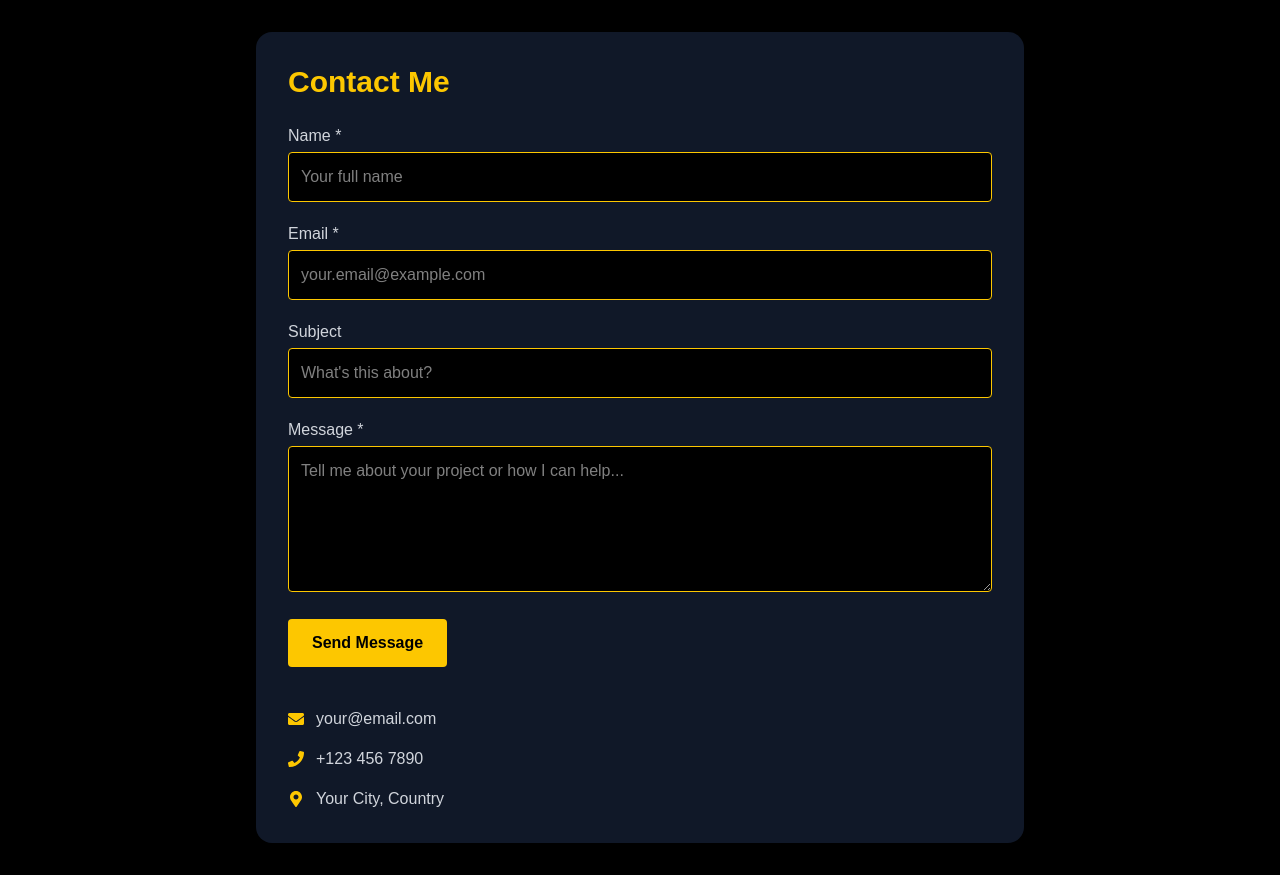
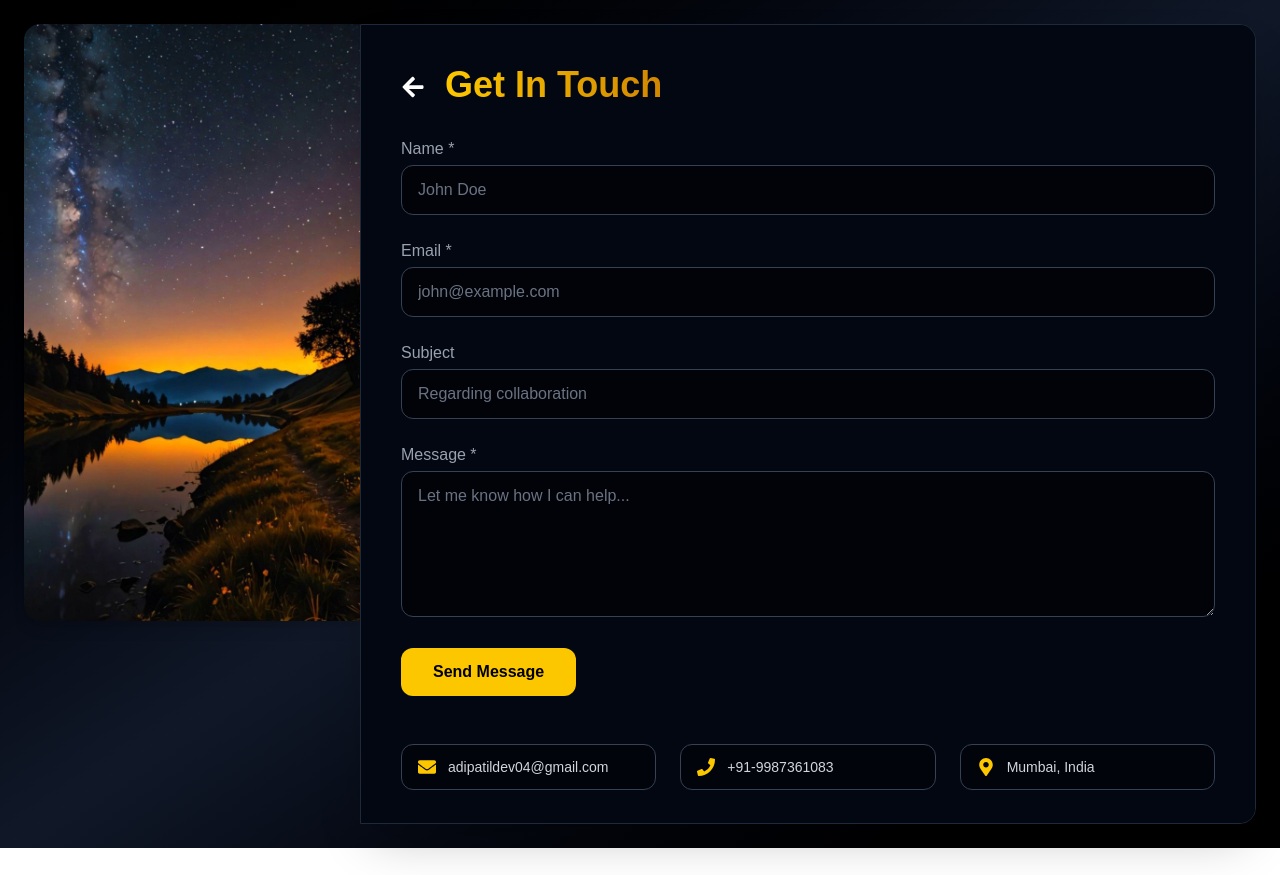
Before and after one commit to AddyDev555/Portfolio, a Next.js app: page /contacts in a window 1280 px wide. After the commit the page ends 848 px from the top, so only its background shows below. Built offline with nearby package versions, Linux system fonts and the light colour scheme.

Commit message:
UI of the Contact page done.

```diff
--- a/app/contacts/components/contactForm.jsx
+++ b/app/contacts/components/contactForm.jsx
@@ -1,6 +1,8 @@
 "use client";
 import React, { useState } from "react";
-import { FaEnvelope, FaPhone, FaMapMarkerAlt } from "react-icons/fa";
+import { FaEnvelope, FaPhone, FaMapMarkerAlt, FaArrowLeft } from "react-icons/fa";
+import Image from 'next/image';
+import Link from "next/link";
 
 const ContactMe = () => {
     const [formData, setFormData] = useState({
@@ -24,7 +26,6 @@ const ContactMe = () => {
         setIsLoading(true);
         setStatus({ type: '', message: '' });
 
-        // Basic validation
         if (!formData.from_name || !formData.from_email || !formData.message) {
             setStatus({
                 type: 'error',
@@ -35,7 +36,6 @@ const ContactMe = () => {
         }
 
         try {
-            // Simulate EmailJS call (replace with actual implementation in your environment)
             const templateParams = {
                 from_name: formData.from_name,
                 from_email: formData.from_email,
@@ -43,16 +43,14 @@ const ContactMe = () => {
                 message: formData.message,
             };
 
-            // In your actual implementation, use:
-            const emailjs = require('@emailjs/browser');
-            await emailjs.send(
-                "service_uhy7xw3",
-                "template_b0gsigo",
-                templateParams,
-                "e4urQMx9Nd0cX_lRD"
-            );
+            // const emailjs = require('@emailjs/browser');
+            // await emailjs.send(
+            //     "service_uhy7xw3",
+            //     "template_b0gsigo",
+            //     templateParams,
+            //     "e4urQMx9Nd0cX_lRD"
+            // );
 
-            // Simulating success for demo
             await new Promise(resolve => setTimeout(resolve, 2000));
 
             setStatus({
@@ -60,7 +58,6 @@ const ContactMe = () => {
                 message: 'Message sent successfully! I\'ll get back to you soon.'
             });
 
-            // Reset form
             setFormData({
                 from_name: '',
                 from_email: '',
@@ -80,62 +77,58 @@ const ContactMe = () => {
     };
 
     return (
-        <div className="min-h-screen overflow-y-scroll bg-black text-white flex items-center justify-center p-8">
-            <div className="w-full max-w-3xl bg-gray-900 p-8 rounded-2xl shadow-lg">
-                <h2 className="text-3xl font-bold mb-6 text-yellow-400">Contact Me</h2>
+        <div className="min-h-screen bg-gradient-to-br from-black via-gray-900 to-black text-white flex justify-center p-6">
+            <div>
+                <Image
+                    src="/loginSideImage.jpg"
+                    alt="login Picture"
+                    width={400}
+                    height={350}
+                    className="shadow-lg rounded-tl-2xl rounded-bl-2xl"
+                />
+            </div>
+            <div className="w-full h-[100vh] max-w-4xl bg-gray-950 p-10 rounded-tr-2xl rounded-br-2xl overflow-y-scroll shadow-2xl backdrop-blur-sm border border-gray-800">
+                <div className="flex items-center gap-x-5">
+                    <Link href="/">
+                        <div className="flex items-center text-white hover:text-yellow-500 transition duration-200 cursor-pointer w-fit mb-7">
+                            <FaArrowLeft className="text-2xl" />
+                        </div>
+                    </Link>
+                    <h2 className="text-4xl font-extrabold mb-8 text-transparent bg-clip-text bg-gradient-to-r from-yellow-400 to-yellow-600">Get In Touch</h2>
+                </div>
 
-                {/* Status Messages */}
                 {status.message && (
-                    <div className={`mb-6 p-4 rounded-lg ${
-                        status.type === 'success'
-                            ? 'bg-green-900 border border-green-400 text-green-100'
-                            : 'bg-red-900 border border-red-400 text-red-100'
+                    <div className={`mb-6 p-4 rounded-lg transition-all duration-300 text-sm ${status.type === 'success'
+                        ? 'bg-green-800/30 border border-green-500 text-green-300'
+                        : 'bg-red-800/30 border border-red-500 text-red-300'
                         }`}>
                         {status.message}
                     </div>
                 )}
 
-                <div className="space-y-5">
-                    <div>
-                        <label className="block mb-1 text-gray-300">Name *</label>
+                <form onSubmit={sendEmail} className="space-y-6">
+                    {[
+                        { name: 'from_name', label: 'Name *', placeholder: 'John Doe', type: 'text' },
+                        { name: 'from_email', label: 'Email *', placeholder: 'john@example.com', type: 'email' },
+                        { name: 'subject', label: 'Subject', placeholder: 'Regarding collaboration', type: 'text' }
+                    ].map(({ name, label, placeholder, type }) => (
+                        <div key={name}>
+                            <label className="block mb-1 text-gray-400">{label}</label>
                             <input
-                            type="text"
-                            name="from_name"
-                            value={formData.from_name}
+                                type={type}
+                                name={name}
+                                value={formData[name]}
                                 onChange={handleChange}
-                            required
+                                required={label.includes('*')}
                                 disabled={isLoading}
-                            className="w-full p-3 rounded bg-black text-white border border-yellow-400 focus:outline-none focus:ring-2 focus:ring-yellow-400 disabled:opacity-50 disabled:cursor-not-allowed"
-                            placeholder="Your full name"
+                                className="w-full px-4 py-3 rounded-xl bg-black/50 text-white placeholder-gray-500 border border-gray-700 focus:outline-none focus:ring-2 focus:ring-yellow-400 transition-all duration-200 disabled:opacity-50"
+                                placeholder={placeholder}
                             />
                         </div>
+                    ))}
+
                     <div>
-                        <label className="block mb-1 text-gray-300">Email *</label>
-                        <input
-                            type="email"
-                            name="from_email"
-                            value={formData.from_email}
-                            onChange={handleChange}
-                            required
-                            disabled={isLoading}
-                            className="w-full p-3 rounded bg-black text-white border border-yellow-400 focus:outline-none focus:ring-2 focus:ring-yellow-400 disabled:opacity-50 disabled:cursor-not-allowed"
-                            placeholder="your.email@example.com"
-                        />
-                    </div>
-                    <div>
-                        <label className="block mb-1 text-gray-300">Subject</label>
-                        <input
-                            type="text"
-                            name="subject"
-                            value={formData.subject}
-                            onChange={handleChange}
-                            disabled={isLoading}
-                            className="w-full p-3 rounded bg-black text-white border border-yellow-400 focus:outline-none focus:ring-2 focus:ring-yellow-400 disabled:opacity-50 disabled:cursor-not-allowed"
-                            placeholder="What's this about?"
-                        />
-                    </div>
-                    <div>
-                        <label className="block mb-1 text-gray-300">Message *</label>
+                        <label className="block mb-1 text-gray-400">Message *</label>
                         <textarea
                             name="message"
                             value={formData.message}
@@ -143,14 +136,15 @@ const ContactMe = () => {
                             required
                             rows="5"
                             disabled={isLoading}
-                            className="w-full p-3 rounded bg-black text-white border border-yellow-400 focus:outline-none focus:ring-2 focus:ring-yellow-400 resize-vertical disabled:opacity-50 disabled:cursor-not-allowed"
-                            placeholder="Tell me about your project or how I can help..."
+                            className="w-full px-4 py-3 rounded-xl bg-black/50 text-white placeholder-gray-500 border border-gray-700 focus:outline-none focus:ring-2 focus:ring-yellow-400 resize-vertical transition-all duration-200 disabled:opacity-50"
+                            placeholder="Let me know how I can help..."
                         />
                     </div>
+
                     <button
-                        onClick={sendEmail}
+                        type="submit"
                         disabled={isLoading}
-                        className="bg-yellow-400 text-black font-bold px-6 py-3 rounded hover:bg-yellow-500 transition duration-200 disabled:opacity-50 disabled:cursor-not-allowed flex items-center gap-2"
+                        className="w-full md:w-fit bg-yellow-400 text-black font-semibold px-8 py-3 rounded-xl hover:bg-yellow-500 transition duration-200 disabled:opacity-50 flex items-center justify-center gap-2"
                     >
                         {isLoading ? (
                             <>
@@ -161,18 +155,28 @@ const ContactMe = () => {
                             'Send Message'
                         )}
                     </button>
+                </form>
+
+                <div className="mt-12 grid grid-cols-1 sm:grid-cols-3 gap-6 text-sm">
+                    {[
+                        {
+                            icon: <FaEnvelope className="text-yellow-400 text-lg" />,
+                            text: "adipatildev04@gmail.com"
+                        },
+                        {
+                            icon: <FaPhone className="text-yellow-400 text-lg" />,
+                            text: "+91-9987361083"
+                        },
+                        {
+                            icon: <FaMapMarkerAlt className="text-yellow-400 text-lg" />,
+                            text: "Mumbai, India"
+                        }
+                    ].map((info, idx) => (
+                        <div key={idx} className="flex items-center gap-3 bg-black/40 border border-gray-700 rounded-xl px-4 py-3">
+                            {info.icon}
+                            <span className="text-gray-300">{info.text}</span>
                         </div>
-
-                <div className="mt-10 space-y-4 text-gray-300">
-                    <p className="flex items-center gap-3">
-                        <FaEnvelope className="text-yellow-400" /> your@email.com
-                    </p>
-                    <p className="flex items-center gap-3">
-                        <FaPhone className="text-yellow-400" /> +123 456 7890
-                    </p>
-                    <p className="flex items-center gap-3">
-                        <FaMapMarkerAlt className="text-yellow-400" /> Your City, Country
-                    </p>
+                    ))}
                 </div>
             </div>
         </div>
--- a/app/contacts/page.js
+++ b/app/contacts/page.js
@@ -1,5 +1,10 @@
 import React from 'react'
 import ContactMe from './components/contactForm'
+
+export const metadata = {
+    title: "AdiVerse | Contact Me",
+    description: "This page is for connecting with me.",
+};
 
 export default function page() {
     return (
```
Also changed, not shown: public/loginSideImage.jpg (added). Lines whose indentation alone changed are shown as unchanged.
#####
What you are asked to do: Return all lines from the data that include the string "resize".

Your response:
-                            className="w-full p-3 rounded bg-black text-white border border-yellow-400 focus:outline-none focus:ring-2 focus:ring-yellow-400 resize-vertical disabled:opacity-50 disabled:cursor-not-allowed"
+                            className="w-full px-4 py-3 rounded-xl bg-black/50 text-white placeholder-gray-500 border border-gray-700 focus:outline-none focus:ring-2 focus:ring-yellow-400 resize-vertical transition-all duration-200 disabled:opacity-50"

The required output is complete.